Using Information Technology (I.T.)

Advice on using Information Technology (I.T.)

Using Information Technology


Throughout a child’s life they will generally have contact with a variety of different technology. From toy computers, play consoles and smart phones/tablets, information technology is becoming an increasing part of a child’s everyday life.



Technology can also play an important role in schools to support a young person’s specific accessing needs. It can be used effectively to support pupils with a wide range of conditions which limit their ability to read and write.

Often a difficulty with writing or accessing the curriculum will be identified by the class team or parents, and they may be dealt with effectively within the school and home, without the need to seek input from other professionals. If however the pupil’s needs are more complex requiring further assessment or advice, a referral to Occupational Therapy may be required.
The Occupational Therapist will work with the pupil, the teacher, parents and other professionals involved (e.g. speech and language therapy), in order to carry out a functional assessment, and understand the pupil’s individual needs.

This assessment may include;

  • Selecting the most effective means of accessing the curriculum based on physical, cognitive and sensory assessment.
  • Selection of the most appropriate equipment.
  • Assessment of seating and positioning of equipment.
  • Assessment of the classroom environment.

Hardware and Software

Technology can be divided into 2 different areas; Hardware and Software


Hardware is the collection of physical parts of the computer including the computer itself, monitor/screen, and various accessing methods e.g. different keyboards, mice and switches. There are many varieties of keyboards, mice and switches that could help improve access to computers, smart devices, toys, games, communication devices and environmental controls, depending on individual need.

Keyboards – e.g. standard, jumbo/enlarged, mini keyboards, uni-lateral keyboard, overlay key guards and on-screen keyboard (operated by touch screen or cursor).


Mouse – e.g. small (designed for a small child’s hand), uni-button, (could be used at early stages of accessing technology or if there are difficulties with left/right discrimination), standard click, double click, wireless, roller ball, joystick, and thumb mouse (helpful when there is limited dexterity).


Switches – e.g. tilt, infrared, squeeze, pal pad, spec, button, lever, pincer grip switches and ‘suck and blow’ mouth operated switches.

Switches can be operated by different parts of the body, and positioned or secured on desks, wheelchairs, trays, class chairs, or special mounting devices etc.
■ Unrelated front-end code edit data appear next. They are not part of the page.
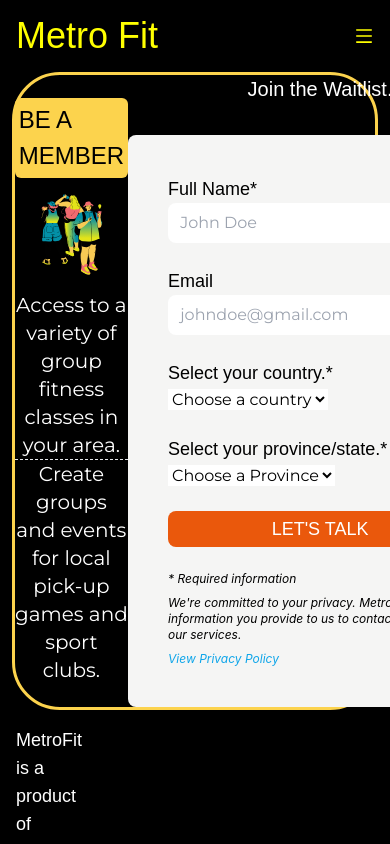
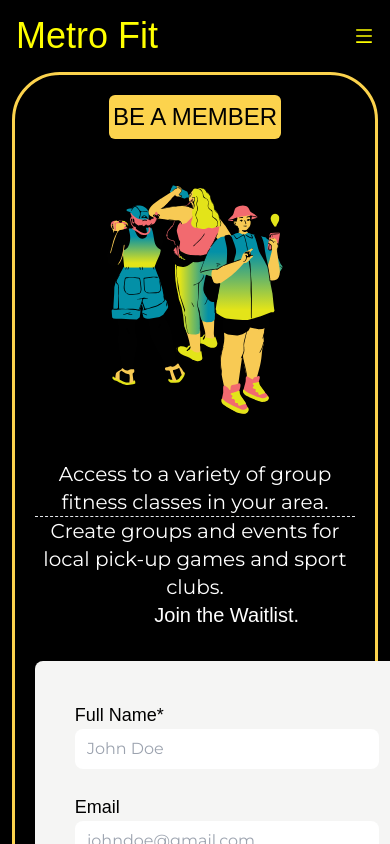
Before and after one commit to sweetmangoes/landing-page, a Next.js app in the folder metrofit-landing/: page /waitlist in a window 390 px wide. Shown: the top 844 px of the page. Built offline with nearby package versions, Linux system fonts and the light colour scheme; a web font is replaced by a local one.

Commit message:
updated mobile

```diff
--- a/metrofit-landing/pages/waitlist/index.js
+++ b/metrofit-landing/pages/waitlist/index.js
@@ -7,7 +7,7 @@ export default function Waitlist (){
       <br/>
       <br/>
         <div className="bg-black w-full flex flex-row items-center justify-evenly lg:h-[90vh]">
-          <div className="border-[3px] rounded-[3rem] border-amber-300 h-[90%] w-[94%] flex justify-around">
+          <div className="border-[3px] rounded-[3rem] border-amber-300 h-auto lg:h-[90%] w-[94%] flex flex-col sm:flex-row justify-around p-5">
             <div className="flex flex-col items-center justify-center">
               <h1 className="text-black font-monomaniac bg-amber-300 rounded-md text-[1.5rem] p-1">
                 BE A MEMBER
@@ -22,7 +22,7 @@ export default function Waitlist (){
                 </h1>
               </div>
             </div>
-            <div className="flex flex-col justify-center">
+            <div className="flex flex-col mr-auto ml-auto">
               <h1 className="text-white font-monomaniac text-xl text-center text-[2.5rem] pb-8">
                 Join the Waitlist.
               </h1>
```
Following assessment, the Occupational Therapist will be able to advise on the most suitable switch and functional use, for example, a button switch positioned on a class chair head rest or suitable support to enable head control. 
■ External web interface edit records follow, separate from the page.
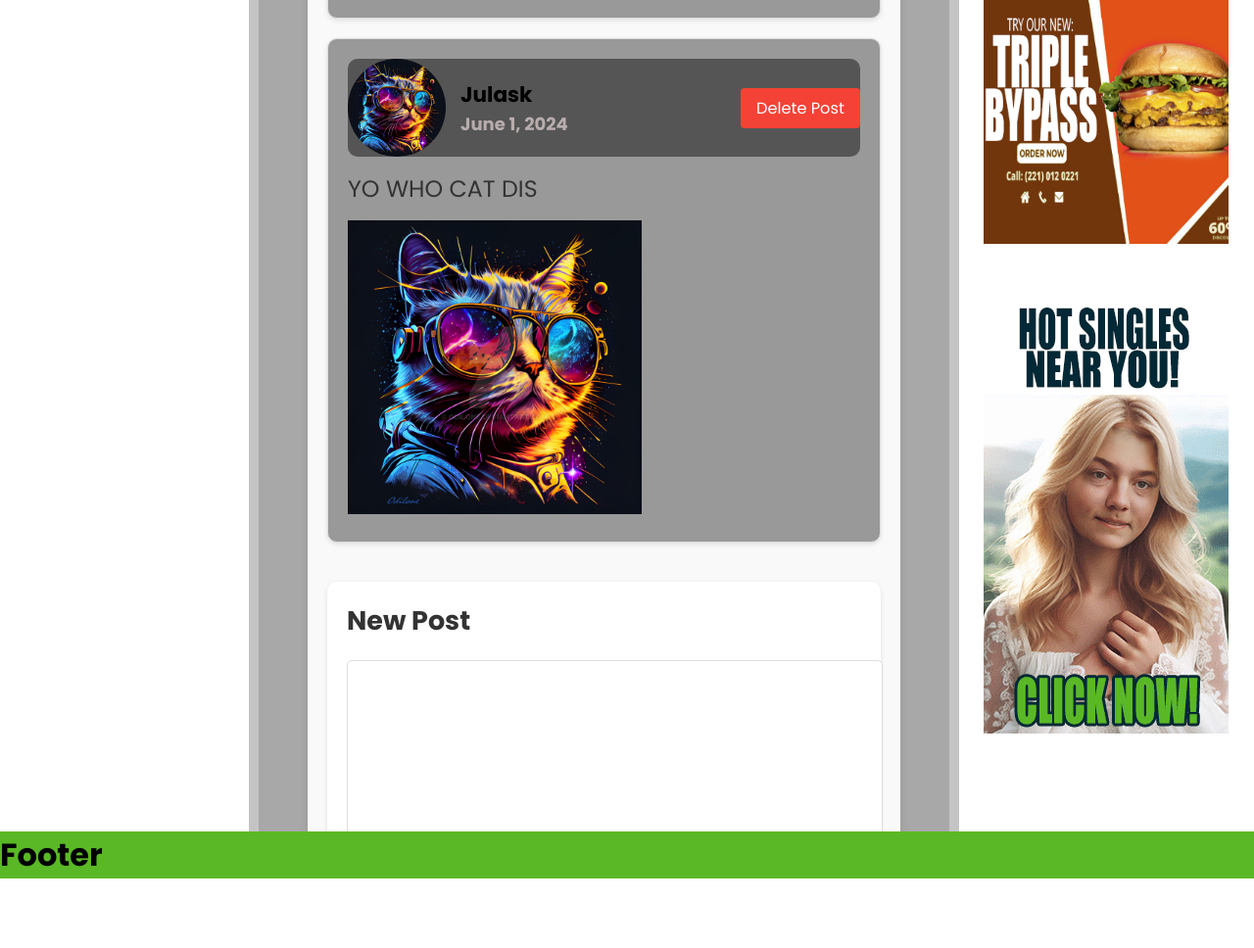
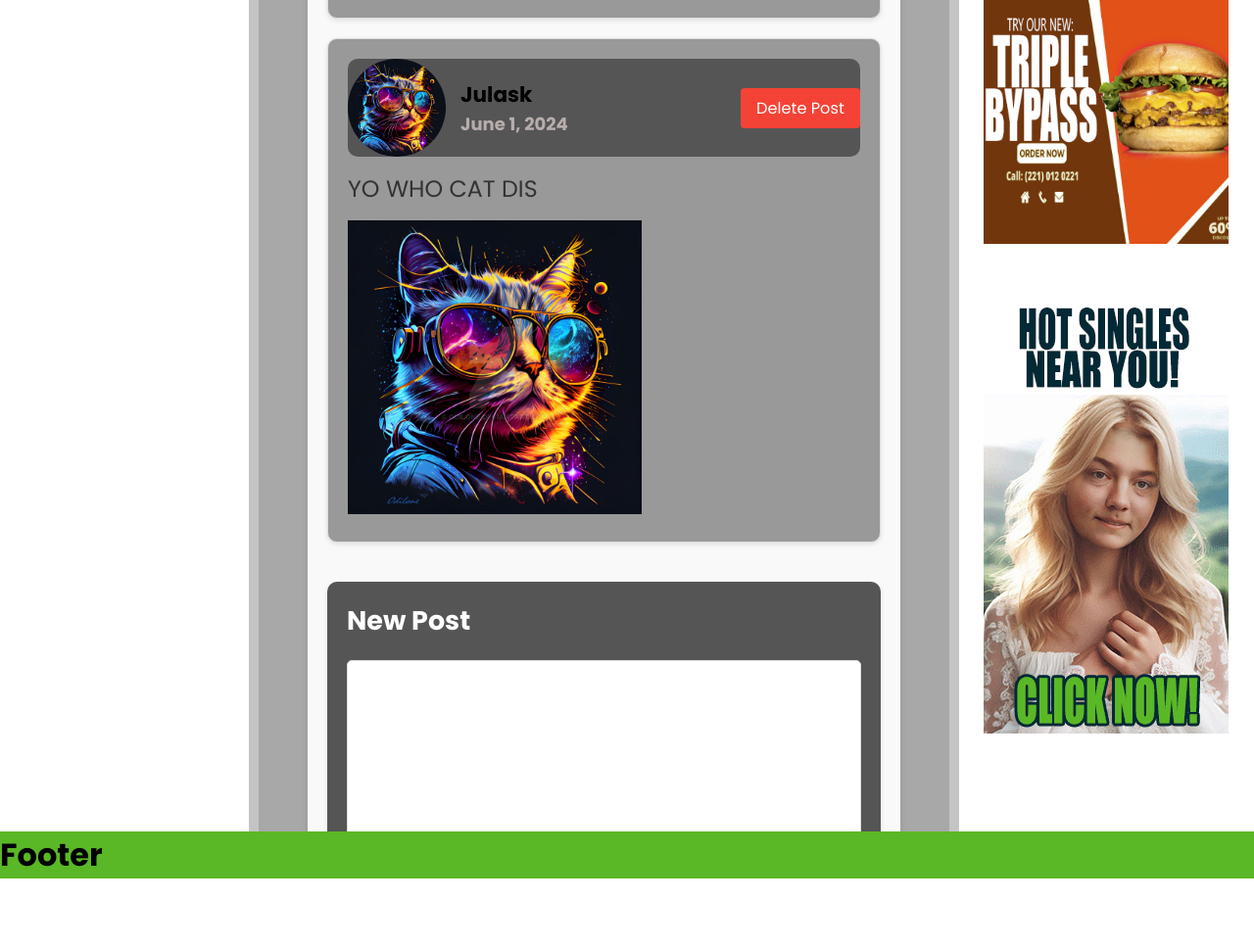
Before and after one commit to CodeWithDustin/Frog-Heads-Forum, a Django app: page /forum/1/ in a window 1280 px wide. Shown: the part 581-1549 px from the top of the page at 98% size. Run offline with Django 5.2, Linux system fonts and the light colour scheme; a user stored in the database is signed in; data comes from the database, SQL or seed files in the repository; both versions use the stored data as it was after the commit.

Commit message:
new posts styling

```diff
--- a/app/static/style.css
+++ b/app/static/style.css
@@ -493,16 +493,17 @@
 }
 
 .new-post {
+  box-sizing: border-box;
   margin-top: 40px;
   padding: 20px;
-  background-color: #fff;
+  background-color: #555;
   border-radius: 10px;
   box-shadow: 0 2px 5px rgba(0, 0, 0, 0.1);
 }
 
 .new-post h3 {
   font-size: 1.5em;
-  color: #333;
+  color: white;
   margin-bottom: 20px;
 }
 
@@ -511,6 +512,7 @@
 }
 
 .textarea1 {
+  box-sizing: border-box;
   width: 100%;
   padding: 10px;
   border: 1px solid #ddd;
@@ -521,6 +523,7 @@
 
 .post-button {
   width: 100%;
+  margin-top: 10px;
   padding: 10px;
   background-color: #5ab826;
   color: #fff;
```
Also changed, not shown: db.sqlite3.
Switch access could be improved through the use of a mobile arm support. This is a device which supports the individuals arm in a free moving gutter, attached either to the desk or chair/wheelchair. It could be beneficial for pupils with limited upper limb power.


There is a wide range of software packages available to improve access to computers and smart devices, e.g. communication software, education software, games programmes, website access and Apps, with a variety of operating methods.
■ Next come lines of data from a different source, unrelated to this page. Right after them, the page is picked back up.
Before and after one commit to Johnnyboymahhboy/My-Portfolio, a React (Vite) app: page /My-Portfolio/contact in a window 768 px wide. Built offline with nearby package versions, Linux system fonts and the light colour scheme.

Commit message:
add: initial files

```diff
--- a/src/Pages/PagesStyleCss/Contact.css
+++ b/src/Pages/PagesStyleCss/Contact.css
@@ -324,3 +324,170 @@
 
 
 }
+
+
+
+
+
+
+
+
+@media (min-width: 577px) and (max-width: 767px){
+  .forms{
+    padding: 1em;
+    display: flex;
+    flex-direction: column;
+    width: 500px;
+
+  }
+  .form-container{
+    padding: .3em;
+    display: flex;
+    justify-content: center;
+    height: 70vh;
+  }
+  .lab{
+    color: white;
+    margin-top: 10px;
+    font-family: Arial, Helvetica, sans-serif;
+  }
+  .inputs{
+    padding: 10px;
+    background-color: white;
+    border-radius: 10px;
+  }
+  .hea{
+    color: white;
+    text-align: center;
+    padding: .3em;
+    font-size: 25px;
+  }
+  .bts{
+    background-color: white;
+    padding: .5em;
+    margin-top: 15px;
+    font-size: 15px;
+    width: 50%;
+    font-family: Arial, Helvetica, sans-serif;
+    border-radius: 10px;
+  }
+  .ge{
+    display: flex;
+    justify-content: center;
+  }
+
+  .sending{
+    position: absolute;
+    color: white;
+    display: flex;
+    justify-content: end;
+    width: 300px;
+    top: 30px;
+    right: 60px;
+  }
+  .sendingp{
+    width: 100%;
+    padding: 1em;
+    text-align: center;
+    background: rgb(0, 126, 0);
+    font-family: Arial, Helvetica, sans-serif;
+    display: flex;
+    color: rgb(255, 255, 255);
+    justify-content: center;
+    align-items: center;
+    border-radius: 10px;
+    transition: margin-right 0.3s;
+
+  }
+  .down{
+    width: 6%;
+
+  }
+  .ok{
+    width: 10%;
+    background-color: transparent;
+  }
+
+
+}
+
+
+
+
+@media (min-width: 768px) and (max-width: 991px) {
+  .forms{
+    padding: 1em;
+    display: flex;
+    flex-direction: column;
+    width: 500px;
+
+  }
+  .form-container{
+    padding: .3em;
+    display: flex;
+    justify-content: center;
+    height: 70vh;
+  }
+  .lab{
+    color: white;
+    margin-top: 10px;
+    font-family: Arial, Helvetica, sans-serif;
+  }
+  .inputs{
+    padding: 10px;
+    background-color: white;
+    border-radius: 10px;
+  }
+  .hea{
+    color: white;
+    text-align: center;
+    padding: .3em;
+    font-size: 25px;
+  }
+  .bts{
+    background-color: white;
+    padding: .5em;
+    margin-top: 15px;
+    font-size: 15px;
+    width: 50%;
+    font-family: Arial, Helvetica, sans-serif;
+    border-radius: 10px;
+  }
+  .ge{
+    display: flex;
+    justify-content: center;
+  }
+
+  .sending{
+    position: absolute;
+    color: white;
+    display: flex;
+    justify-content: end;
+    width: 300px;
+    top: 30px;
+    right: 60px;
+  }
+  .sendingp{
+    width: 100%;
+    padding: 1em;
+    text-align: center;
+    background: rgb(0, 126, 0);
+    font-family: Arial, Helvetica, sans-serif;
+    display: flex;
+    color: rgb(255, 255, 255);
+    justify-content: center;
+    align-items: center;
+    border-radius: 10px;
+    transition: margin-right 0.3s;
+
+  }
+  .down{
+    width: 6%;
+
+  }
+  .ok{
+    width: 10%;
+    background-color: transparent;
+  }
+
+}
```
Eye Gaze technology – uses eye movements to access computers and smart devices.

Touch screen technology – e.g. large interactive screens, tablets or smart phones.


Educational programmes and Apps – for computers and smart devices, offer support with numeracy, reading, writing, literacy, composition and recording of work (e.g. Read and Write Gold and Clicker), and other curricular subjects. A wide range of specific tools can be selected to meet individual needs, e.g. word prediction, talking dictionary, picture dictionary, talking calculator and talk back.